As always, I’m sure it’ll be obvious in hindsight, but for an “easy” challenge, this seems far less straightforward than the last two RSA challenges (Lost Modulus and Lost Modulus Again). Given that I can’t find any obvious weakness in the modulus, my current leads are:

- The public exponent, e, is one of the 172 prime numbers under 1024 (2^10).
- The hint confirms that the three plaintexts are all 231 bits in length or less (i.e. the messages are either not padded, or not padded properly).

I did wonder whether either of the numbers in the challenge text may have some relevance (i.e. “there have to be 4529837459872034759 different equations and 347293475923709458 different fields”) but I can’t see anything obvious, and they have a few repeating digits, and no 1s or 6s, suggesting it was just someone hammering out a long number on the keyboard.

I’ve also been exploring various attacks on small public exponents, and unpadded messages, but nothing working so far…

Oof, finally got it! Some very general hints:

- Definitely not an easy challenge, though it only took about a dozen lines of
*Sage*code to solve once I found the correct attack in an*old paper*. - Even if the public exponent were given this would be a cool problem.
- So nobody goes down this rabbit hole: The numbers in the challenge text had nothing to do with the solution, at least the way I did it.

Feel free to DM me with what you’ve tried and I’ll see if I can steer you in the right direction.

Same struggle here @onetimepad ! For a moment I saw light thinking that “pure numbers” were “perfect numbers” but I found none, even in the description.

Made a little progress by decomposing the hint in base 256: this may help to guess letters & length of the strings, but nothing 100%.

If anyone ends up at the same point I did, where you have a working method to solve this in Sage, but it takes too long to test values of e larger than 13 or so, be aware that Sage has an internal implementation of the relevant technique that runs much more quickly than doing it yourself manually.
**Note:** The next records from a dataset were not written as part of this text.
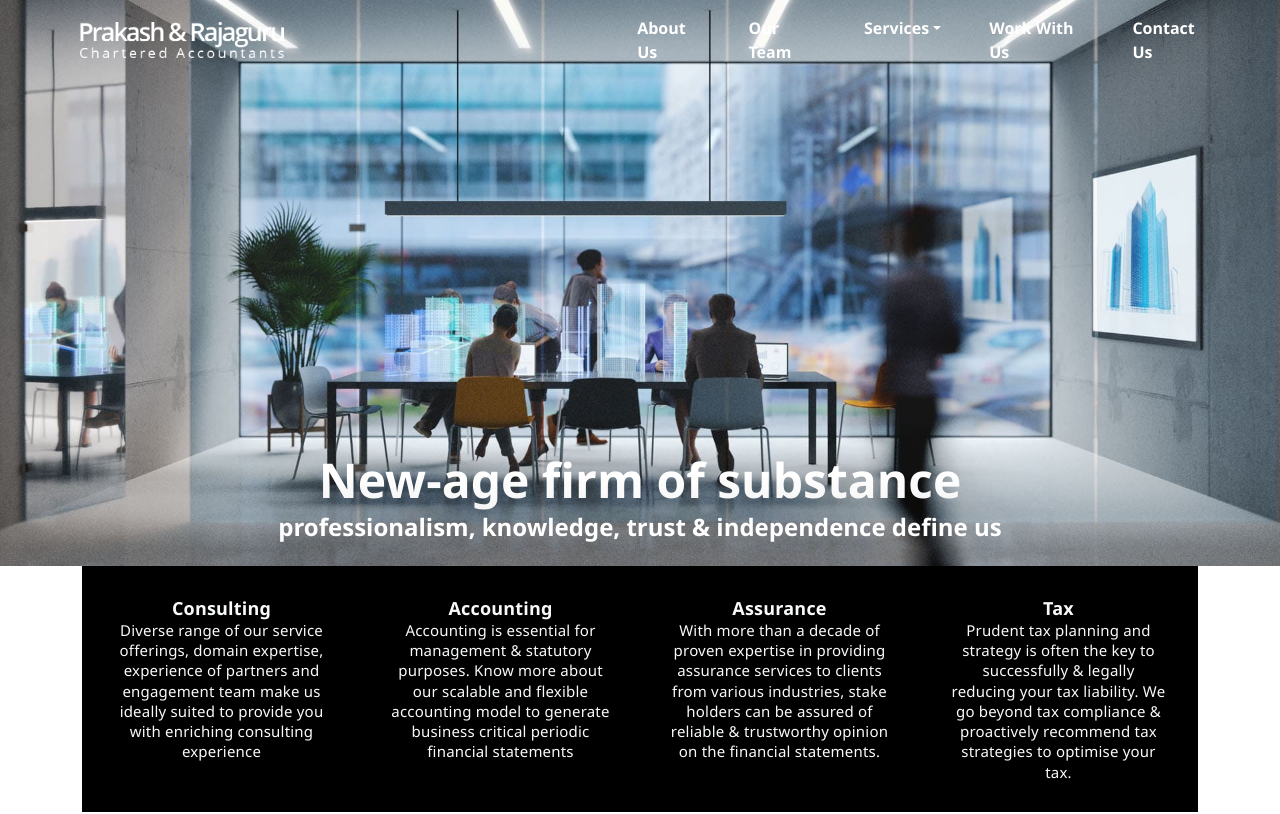
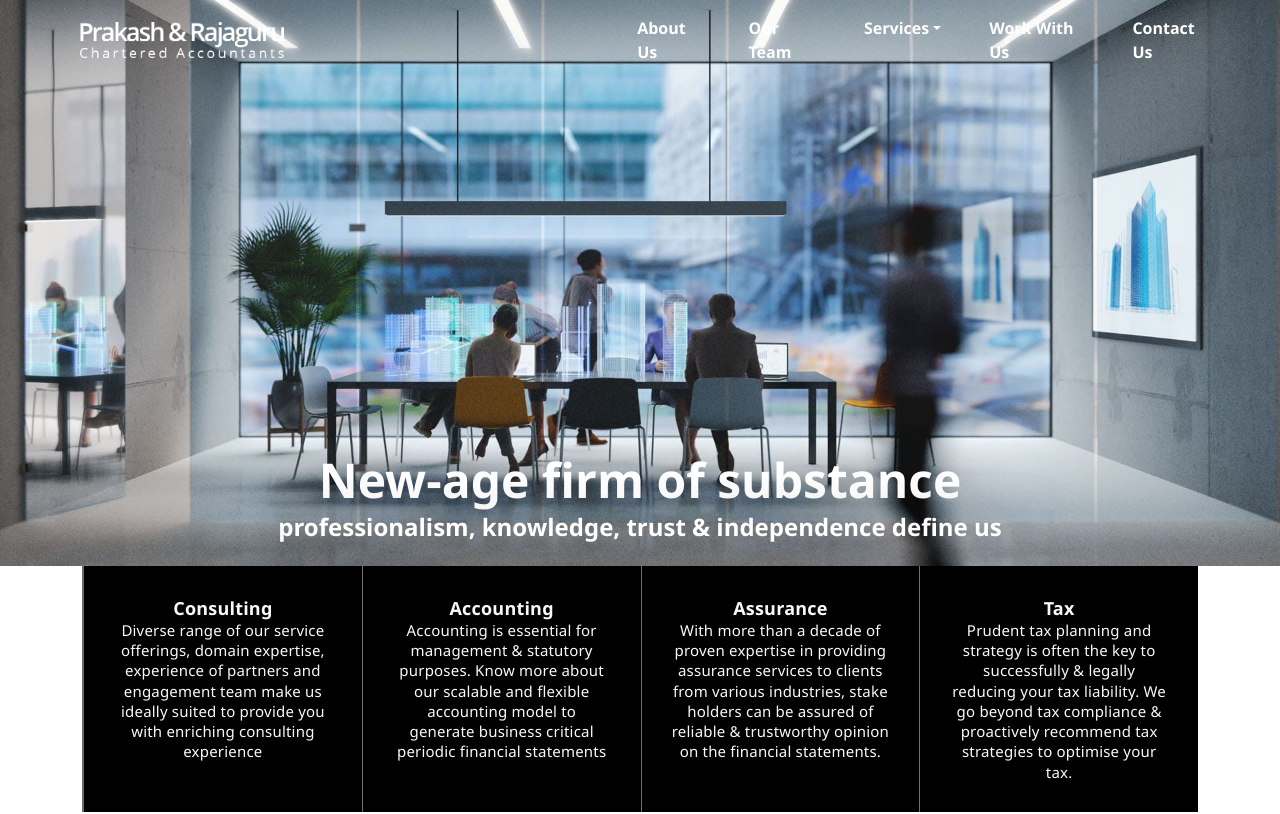
Before and after one commit to Swadhin2001/PandR, a Next.js app: page / in a window 1280 px wide. Shown: the top 814 px of the page. Built offline with nearby package versions, Linux system fonts and the light colour scheme; a small style sheet from the web is missing.

Commit message:
bug fixed

```diff
--- a/src/components/Elementor_widget_wrap.jsx
+++ b/src/components/Elementor_widget_wrap.jsx
@@ -3,7 +3,7 @@ import Link from 'next/link'
 
 function Elementor_widget_wrap(props) {
   return (
-    <div className="container elementor-widget-wrap">
+    <div className="container-md elementor-widget-wrap">
       <div className='row elementor-container'>
           <Link href = "/consulting" className='col  elementor-container'>
             <h2 className='text-light m-0' style = {{"fontWeight":"600", "fontSize": "18px"}}>{props.heading1}</h2>
--- a/src/styles/globals.css
+++ b/src/styles/globals.css
@@ -1,5 +1,8 @@
 *{
   font-family: 'Segoe UI', Tahoma, Geneva, Verdana, sans-serif;
+}
+.container-md{
+  max-width: 1140px;
 }
 .details{
   /* position: relative; */
@@ -26,6 +29,9 @@
   text-align: center;
   /* width: 22%; */
   text-decoration: none;
+}
+.elementor-container{
+  border-left: 0.1px solid rgb(109, 109, 109);
 }
 .elementor-container:hover{
   background-color: rgb(43, 43, 43);
```
Also changed, not shown: src/components/Navbar.jsx (+4 -4 lines).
You’ll know what this is called if you actually read the relevant research more closely than I did! Thank you @coletree!

I recommend doing the medium “Lost modulus again” before this easy chall hahaha

Also thanks to @coletree for saving me from those unending computations

While it’s true that for e>13 it is quite slow, the naive method is not terribly slow, and the correct value of e can be bruteforced in like 10 minutes or so… it’s too weak.

I am also pretty stuck atm. Would appreciate it if anyone can pm me

This is a “find the paper” crypto challenge (that’s often used derisively, but I think it provides a great opportunity to increase a skill you’ll need if you want to get better at crypto and that’s reading math papers)…so basically, look at what attacks sort of seem like they might be related, then go dig up the original papers and read them. When you find the right one, it will show how to solve the exact setup from this problem

No `E`

is not a small prime number. It is a large prime number.

New to this problem here. I think I got the paper which detailed the solution - that’s not hard if you search the right terms.

But It seems that wherever I go in sage, I get messages like “*operation* not supported in ring”.

Could I PM someone to look at the problem in my code?